In this context, I recall what I wrote on past incidents of church closure. On 6 March 2019 I wrote:
“Let us candidly admit that not a month passes, sometimes not a week, without news of hostile terroristic mob action against Copts, especially in villages or towns in Upper Egypt where fundamentalism blooms; the “independent republic of Minya” naturally tops the list. It has become regular practice to besiege places of worship of Copts, terrorise them, threaten them, harass and assault them, all under the nose of helpless State representatives. State officials, whether politicians or administrative or security personnel, brag about preserving social peace [between Muslims and Copts], their only tool of trade being to appease the Muslim mob by closing down the Copts’ places of worship. They appear oblivious to how much, in so doing, they jeopardise State authority and compromise the rule of law. They end up throwing to the wind citizenship rights, equality, and the protection they should offer Copts as the Egyptian citizens that they are. More importantly, they disparage the Constitution which stipulates rights and freedoms.

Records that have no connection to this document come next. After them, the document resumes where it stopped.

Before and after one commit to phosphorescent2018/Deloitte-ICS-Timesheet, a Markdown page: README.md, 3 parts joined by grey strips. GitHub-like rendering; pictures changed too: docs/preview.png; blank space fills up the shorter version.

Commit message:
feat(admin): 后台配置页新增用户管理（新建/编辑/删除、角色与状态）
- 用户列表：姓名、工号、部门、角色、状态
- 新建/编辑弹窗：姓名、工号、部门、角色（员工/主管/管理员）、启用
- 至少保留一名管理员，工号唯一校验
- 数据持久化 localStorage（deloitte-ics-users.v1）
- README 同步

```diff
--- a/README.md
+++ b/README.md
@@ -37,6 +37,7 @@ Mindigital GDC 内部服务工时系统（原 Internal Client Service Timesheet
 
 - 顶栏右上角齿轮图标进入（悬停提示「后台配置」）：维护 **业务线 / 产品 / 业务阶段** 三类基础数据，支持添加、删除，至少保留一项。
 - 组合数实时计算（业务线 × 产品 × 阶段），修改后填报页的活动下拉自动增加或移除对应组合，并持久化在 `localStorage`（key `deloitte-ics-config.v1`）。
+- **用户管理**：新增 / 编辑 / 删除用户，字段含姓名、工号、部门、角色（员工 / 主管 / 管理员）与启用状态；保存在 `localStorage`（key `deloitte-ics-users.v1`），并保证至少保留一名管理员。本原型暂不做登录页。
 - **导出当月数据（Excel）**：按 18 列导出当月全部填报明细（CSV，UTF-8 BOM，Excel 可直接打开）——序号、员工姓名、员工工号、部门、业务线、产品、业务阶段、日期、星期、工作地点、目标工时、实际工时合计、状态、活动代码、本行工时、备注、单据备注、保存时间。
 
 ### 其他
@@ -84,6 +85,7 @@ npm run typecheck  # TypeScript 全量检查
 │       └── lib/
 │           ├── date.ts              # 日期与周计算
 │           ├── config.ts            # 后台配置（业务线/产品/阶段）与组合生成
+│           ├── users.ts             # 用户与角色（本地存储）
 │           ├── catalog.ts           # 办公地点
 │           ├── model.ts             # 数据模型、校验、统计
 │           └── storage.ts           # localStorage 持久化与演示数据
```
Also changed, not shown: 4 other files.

“We must take care not to deceive ourselves with all sorts of cover-up of the horrid daily reality many Copts undergo. Neither constitutional provisions of equality, rights and freedom; good actions and talk by President Sisi about the right of every Egyptian to worship and pray as he or she pleases; nor the wisdom and patriotism of Pope Tawadros who famously said: “A homeland without churches is better than churches without a homeland”; nor the message of the Grand Imam of al-Azhar, Sheikh Ahmad al-Tayyeb, who said Islam tolerantly protects churches; can obscure the fact that there are Egyptian Copts who experience neither equality nor freedom, nor can they exercise their constitutional rights. All claims to patriotism lose meaning for citizens whose real-life experience gives the lie to these claims. Many Copts thus stand suspicious of them; their lives brim with oppression and humiliation on account of their being Coptic; they see no citizenship rights, no State authority, no rule of law.”
The above words are as apt today as they were before. The Arabic proverb goes: “How similar is today to yesterday.” Plus ça change plus c’est la même chose.
28 July 2019